**Brief**
Reproduce precisely the lines of the listing below, starting with the line that contains "--> active: harnessimo" and stopping after the line that contains "Evidence is the"; include nothing else.

**Records**
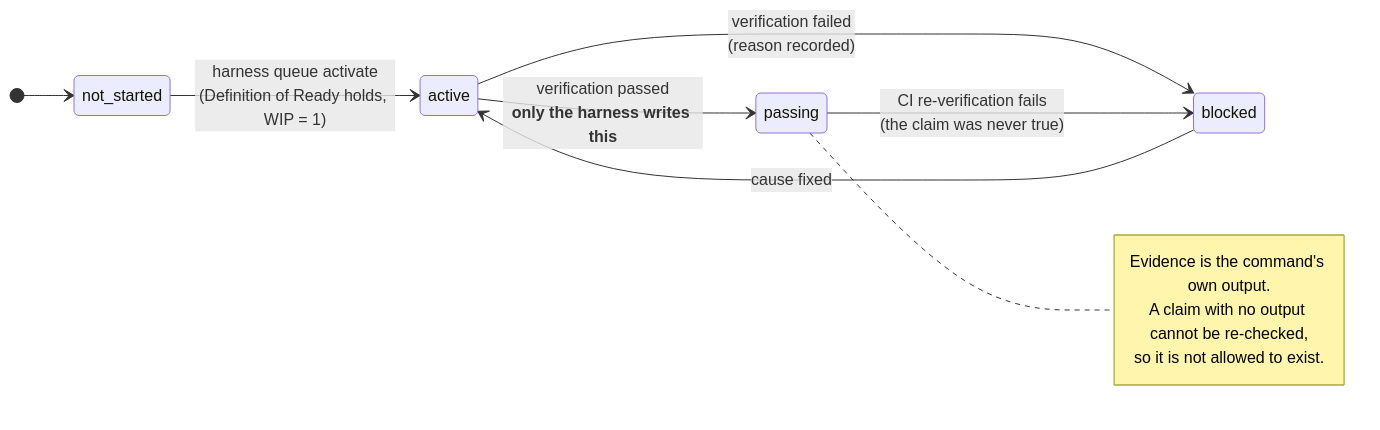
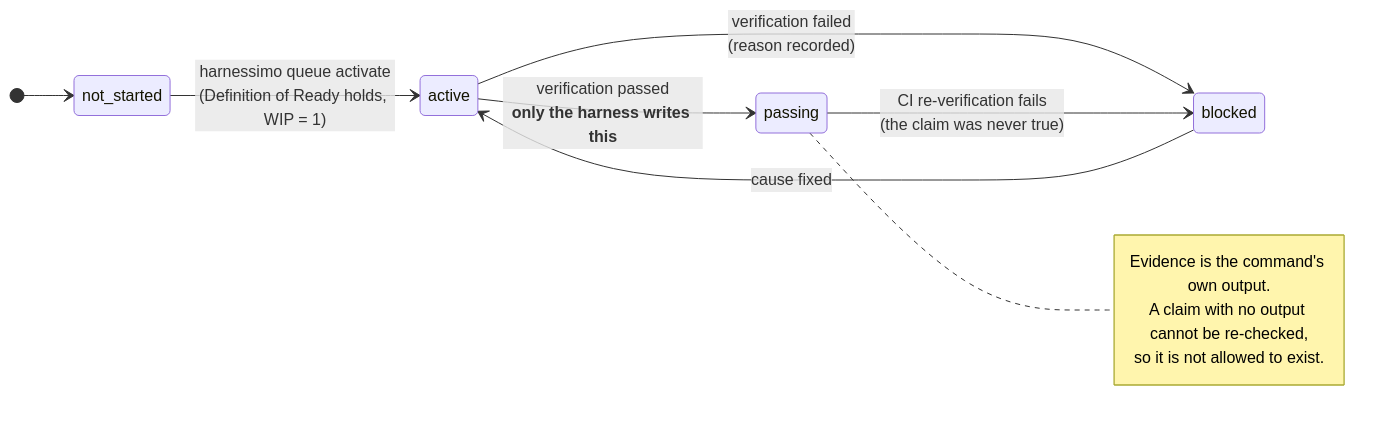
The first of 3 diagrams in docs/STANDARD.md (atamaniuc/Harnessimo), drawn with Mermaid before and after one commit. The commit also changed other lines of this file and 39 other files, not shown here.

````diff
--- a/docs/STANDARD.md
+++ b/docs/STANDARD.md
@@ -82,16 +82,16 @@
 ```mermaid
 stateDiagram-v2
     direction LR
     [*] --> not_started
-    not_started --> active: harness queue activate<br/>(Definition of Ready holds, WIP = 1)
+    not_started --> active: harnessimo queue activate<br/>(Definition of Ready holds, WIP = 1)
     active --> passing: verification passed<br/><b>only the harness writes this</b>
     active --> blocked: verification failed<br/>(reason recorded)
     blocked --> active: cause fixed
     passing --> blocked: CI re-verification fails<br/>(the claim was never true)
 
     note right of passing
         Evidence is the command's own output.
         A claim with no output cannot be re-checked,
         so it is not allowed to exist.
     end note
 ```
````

**Answer area**
+    not_started --> active: harnessimo queue activate<br/>(Definition of Ready holds, WIP = 1)
     active --> passing: verification passed<br/><b>only the harness writes this</b>
     active --> blocked: verification failed<br/>(reason recorded)
     blocked --> active: cause fixed
     passing --> blocked: CI re-verification fails<br/>(the claim was never true)
 
     note right of passing
         Evidence is the command's own output.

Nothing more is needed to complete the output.